Earlier this week, Marta Hurtado, spokesperson of the UN Human Rights Office, called the discovery of the mass grave in British Columbia “shocking” and one which “re-opens painful wounds” in an emailed statement to JURIST. Furthermore, to meet the cornerstones of reconciliation, she urged:
The Canadian authorities, at all levels, should ensure prompt and exhaustive investigations as to the deaths of indigenous children and redouble efforts to find the whereabouts of missing children, including by searching unmarked graves. Families and indigenous communities need to be able to access records relating to their missing or deceased family members.

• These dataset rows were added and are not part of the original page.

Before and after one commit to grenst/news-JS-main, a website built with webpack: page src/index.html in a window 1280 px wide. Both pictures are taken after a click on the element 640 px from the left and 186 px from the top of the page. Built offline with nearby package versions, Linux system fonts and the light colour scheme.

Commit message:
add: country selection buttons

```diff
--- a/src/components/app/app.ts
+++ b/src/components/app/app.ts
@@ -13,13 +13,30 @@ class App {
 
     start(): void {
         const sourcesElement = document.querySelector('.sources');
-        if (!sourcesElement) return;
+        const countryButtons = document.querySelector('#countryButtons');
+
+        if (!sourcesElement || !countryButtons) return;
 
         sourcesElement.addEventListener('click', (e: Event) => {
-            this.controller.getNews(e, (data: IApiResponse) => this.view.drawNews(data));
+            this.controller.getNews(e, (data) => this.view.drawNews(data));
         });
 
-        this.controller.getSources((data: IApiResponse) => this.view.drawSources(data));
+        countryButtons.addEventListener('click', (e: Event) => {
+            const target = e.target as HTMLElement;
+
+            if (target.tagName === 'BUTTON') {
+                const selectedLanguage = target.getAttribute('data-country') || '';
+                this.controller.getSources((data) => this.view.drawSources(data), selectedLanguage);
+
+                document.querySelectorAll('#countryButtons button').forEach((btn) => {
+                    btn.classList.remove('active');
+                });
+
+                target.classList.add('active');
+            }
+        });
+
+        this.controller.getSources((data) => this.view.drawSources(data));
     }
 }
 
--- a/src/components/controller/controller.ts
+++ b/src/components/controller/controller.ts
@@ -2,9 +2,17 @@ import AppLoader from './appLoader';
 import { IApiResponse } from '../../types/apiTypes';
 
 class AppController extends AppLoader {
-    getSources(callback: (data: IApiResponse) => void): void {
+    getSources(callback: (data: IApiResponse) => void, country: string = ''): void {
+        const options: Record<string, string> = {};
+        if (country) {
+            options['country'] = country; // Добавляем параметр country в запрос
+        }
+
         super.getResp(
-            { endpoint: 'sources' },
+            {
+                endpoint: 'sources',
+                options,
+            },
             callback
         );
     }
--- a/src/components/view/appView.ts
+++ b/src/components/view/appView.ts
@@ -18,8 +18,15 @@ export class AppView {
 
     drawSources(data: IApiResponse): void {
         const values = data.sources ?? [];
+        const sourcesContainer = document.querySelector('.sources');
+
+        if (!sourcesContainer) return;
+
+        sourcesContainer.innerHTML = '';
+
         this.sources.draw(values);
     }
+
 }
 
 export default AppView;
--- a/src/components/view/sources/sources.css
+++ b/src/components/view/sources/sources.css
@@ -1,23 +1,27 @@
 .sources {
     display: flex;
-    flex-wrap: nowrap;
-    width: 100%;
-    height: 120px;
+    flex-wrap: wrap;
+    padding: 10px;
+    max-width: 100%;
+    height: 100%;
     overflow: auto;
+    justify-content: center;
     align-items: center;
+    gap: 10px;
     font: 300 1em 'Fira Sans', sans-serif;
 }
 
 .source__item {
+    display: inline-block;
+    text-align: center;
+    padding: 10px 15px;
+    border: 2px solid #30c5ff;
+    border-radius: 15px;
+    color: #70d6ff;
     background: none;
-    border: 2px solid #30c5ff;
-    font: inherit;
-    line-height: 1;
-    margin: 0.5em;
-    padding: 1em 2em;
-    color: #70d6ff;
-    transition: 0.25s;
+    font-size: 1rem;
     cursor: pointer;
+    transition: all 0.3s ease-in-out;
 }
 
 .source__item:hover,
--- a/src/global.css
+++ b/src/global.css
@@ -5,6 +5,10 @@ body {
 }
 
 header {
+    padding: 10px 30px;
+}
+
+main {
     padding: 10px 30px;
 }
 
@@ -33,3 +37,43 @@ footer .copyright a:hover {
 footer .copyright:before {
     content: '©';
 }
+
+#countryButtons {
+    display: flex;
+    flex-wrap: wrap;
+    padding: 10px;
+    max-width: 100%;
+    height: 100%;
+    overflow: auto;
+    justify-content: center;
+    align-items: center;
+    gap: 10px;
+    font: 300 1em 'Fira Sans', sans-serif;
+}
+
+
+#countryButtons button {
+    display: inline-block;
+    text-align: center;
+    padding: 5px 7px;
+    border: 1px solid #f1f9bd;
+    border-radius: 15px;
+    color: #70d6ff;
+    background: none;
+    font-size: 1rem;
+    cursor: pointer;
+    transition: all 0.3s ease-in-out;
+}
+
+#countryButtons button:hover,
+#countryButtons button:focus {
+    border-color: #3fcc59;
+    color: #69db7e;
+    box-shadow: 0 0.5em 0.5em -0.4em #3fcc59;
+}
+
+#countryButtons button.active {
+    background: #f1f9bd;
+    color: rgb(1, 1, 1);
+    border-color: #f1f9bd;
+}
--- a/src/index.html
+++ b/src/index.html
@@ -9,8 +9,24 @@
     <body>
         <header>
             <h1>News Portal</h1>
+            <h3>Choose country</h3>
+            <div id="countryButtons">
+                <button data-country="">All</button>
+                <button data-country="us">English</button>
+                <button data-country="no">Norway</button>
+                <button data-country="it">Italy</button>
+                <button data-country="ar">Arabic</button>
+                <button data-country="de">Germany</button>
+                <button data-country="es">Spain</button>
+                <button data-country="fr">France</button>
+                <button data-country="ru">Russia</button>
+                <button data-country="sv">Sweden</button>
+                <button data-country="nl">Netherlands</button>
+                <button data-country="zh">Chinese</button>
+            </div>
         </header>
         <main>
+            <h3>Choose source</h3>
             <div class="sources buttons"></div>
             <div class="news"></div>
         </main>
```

The UN experts added to the statement, stating: “Large scale human rights violations have been committed against children belonging to indigenous communities, it is inconceivable that Canada and the Holy See would leave such heinous crimes unaccounted for and without full redress.” While being in contact with Canada and the Holy See, the experts also called on the Canadian government to fully implement the 2015 Report of the Truth and Reconciliation Commission’s (TRC) recommendations.
Upon the announced discovery concerning Kamloops Indian Residential School on May 27, the Ministers of Crown-Indigenous Relations and Indigenous Services stated:
Yesterday’s news of the discovery of 215 bodies found in the area around the Kamloops Indian Residential School is once again a reminder of the harms families and Survivors have suffered and continue to suffer. We are profoundly saddened by this discovery and our thoughts are with Tk’emlúps te Secwépemc First Nation, as well as with all Indigenous communities across Canada.
An additional statement by the Minister of Crown-Indigenous Relations reiterated Canada’s commitment to the work of the TRC and implementing its Calls to Action with $27 million allocated in funding, some of which will be used to establish the registries for deaths, burials and cemeteries.
The Tk’emlups te Secwepemc First Nation announced this discovery by using the ground-penetrating radar, with a more thorough report on the findings being expected later this month. An estimated 4,100 students have died in residential schools around the country, and thus, more unmarked graves are expected to be located in the future.